The 1800s Thoroughbred Lexington had a profound influence in the breeding shed of the Thoroughbred industry. One of his sons, Harry Bassett, shared a contemporary stage with historic figures such as Queen Victoria, Ulysses S. Grant, P.T. Barnum, Susan B. Anthtony, Jesse James, and even a famous cow owned by Mrs. O’Leary.
Harry Bassett’s sire left a huge legacy. Lexington fathered a colt named Preakness, winner of the first Dinner Party Stakes, which was later renamed for its initial victor. He continued to breed three Preakness Stakes winners of the 1800s, Tom Ochiltree (1875), a bay gelding named Shirley (1876), and Duke of Magenta (1878), as well as grand- or great-grandsiring 15 Kentucky Derby winners, including Aristides, the Derby’s historic first winner.
Within this broad scenario Harry Bassett was foaled in 1868, a son of Lexington out of Canary Bird, by Albion. He grew to a large speciman of 16.5 hands and 1,300 pounds.
Harry Bassett Is Choice of the Historic Review Committee
The National Museum Racing Hall of Fame Historic Review Committee was brought into action, as well as the Steeplechase Committee, to review accomplishments of Thoroughbreds and members of the Thoroughbred industry of pre-modern years and to recommend those established records for award purposes.
Harry Bassett’s record as a registered Thoroughbred merited such review, as suggested by the committee.
Unbeaten in nine starts at age three, Harry Bassett won 20 of his first 24 races and 23 of 36 career contests. His total record included five seconds and three thirds as well.
In track earnings, Harry Bassett bankrolled $55,920 for his owner, Colonel David McDaniel.
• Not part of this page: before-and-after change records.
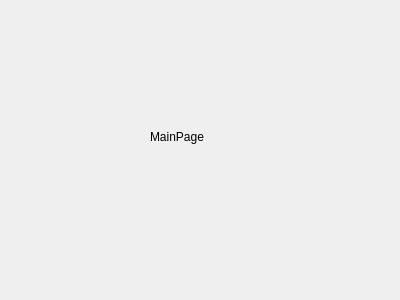
Qt form phoma/forms/mainpage.ui (abcdw/phoma) before a commit.
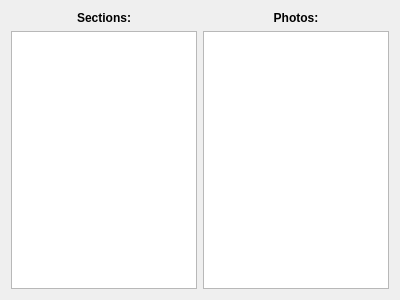
The same form after that commit.

Commit message: Create interface(MainPage, PhotoForm)

```diff
--- a/phoma/forms/mainpage.ui
+++ b/phoma/forms/mainpage.ui
@@ -13,19 +13,41 @@
   <property name="windowTitle">
    <string>Form</string>
   </property>
-  <widget class="QLabel" name="label">
-   <property name="geometry">
-    <rect>
-     <x>150</x>
-     <y>130</y>
-     <width>57</width>
-     <height>14</height>
-    </rect>
-   </property>
-   <property name="text">
-    <string>MainPage</string>
-   </property>
-  </widget>
+  <layout class="QGridLayout" name="gridLayout">
+   <item row="1" column="1">
+    <widget class="QListWidget" name="photosList">
+     <property name="iconSize">
+      <size>
+       <width>100</width>
+       <height>100</height>
+      </size>
+     </property>
+     <property name="resizeMode">
+      <enum>QListView::Adjust</enum>
+     </property>
+     <property name="viewMode">
+      <enum>QListView::IconMode</enum>
+     </property>
+    </widget>
+   </item>
+   <item row="1" column="0">
+    <widget class="QListWidget" name="sectionsList"/>
+   </item>
+   <item row="0" column="0">
+    <widget class="QLabel" name="sectionsLabel">
+     <property name="text">
+      <string>&lt;html&gt;&lt;head/&gt;&lt;body&gt;&lt;p align=&quot;center&quot;&gt;&lt;span style=&quot; font-weight:600;&quot;&gt;Sections:&lt;/span&gt;&lt;/p&gt;&lt;/body&gt;&lt;/html&gt;</string>
+     </property>
+    </widget>
+   </item>
+   <item row="0" column="1">
+    <widget class="QLabel" name="photosLabel">
+     <property name="text">
+      <string>&lt;html&gt;&lt;head/&gt;&lt;body&gt;&lt;p align=&quot;center&quot;&gt;&lt;span style=&quot; font-weight:600;&quot;&gt;Photos:&lt;/span&gt;&lt;/p&gt;&lt;/body&gt;&lt;/html&gt;</string>
+     </property>
+    </widget>
+   </item>
+  </layout>
  </widget>
  <resources/>
  <connections/>
```
The commit also changes 7 other files.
Harry Bassett originally sold for $315 at the Woodburn Stud sale as a yearling. It would take about $5,100 in today’s market to equal that value.
The Belmont Stakes, the Travers Stakes, the Jersey Derby, and the Saratoga Cup were among the races Harry Bassett won in his prime.
Colonel McDaniel was also Harry Bassett’s trainer. The colt was bred in Kentucky by A. J. Alexander.
Hall of Fame Induction at Saratoga
Retired jockey Gary Stevens served as a past honoree speaker at the National Museum and Racing Hall of Fame 2010 induction ceremonies held at Saratoga Springs, New York on August 13.
The other two Historic Review Committee inductees were jockey Don Pierce and a trainer Pierce often worked for, M.E. “Buster” Millerick.
The four contemporary inductees elected by the 182 NMR’s Hall of Fame members were jockey Randy Romero and Thoroughbreds Azeri, Best Pal, and Point Given, who was ridden regularly by Stevens.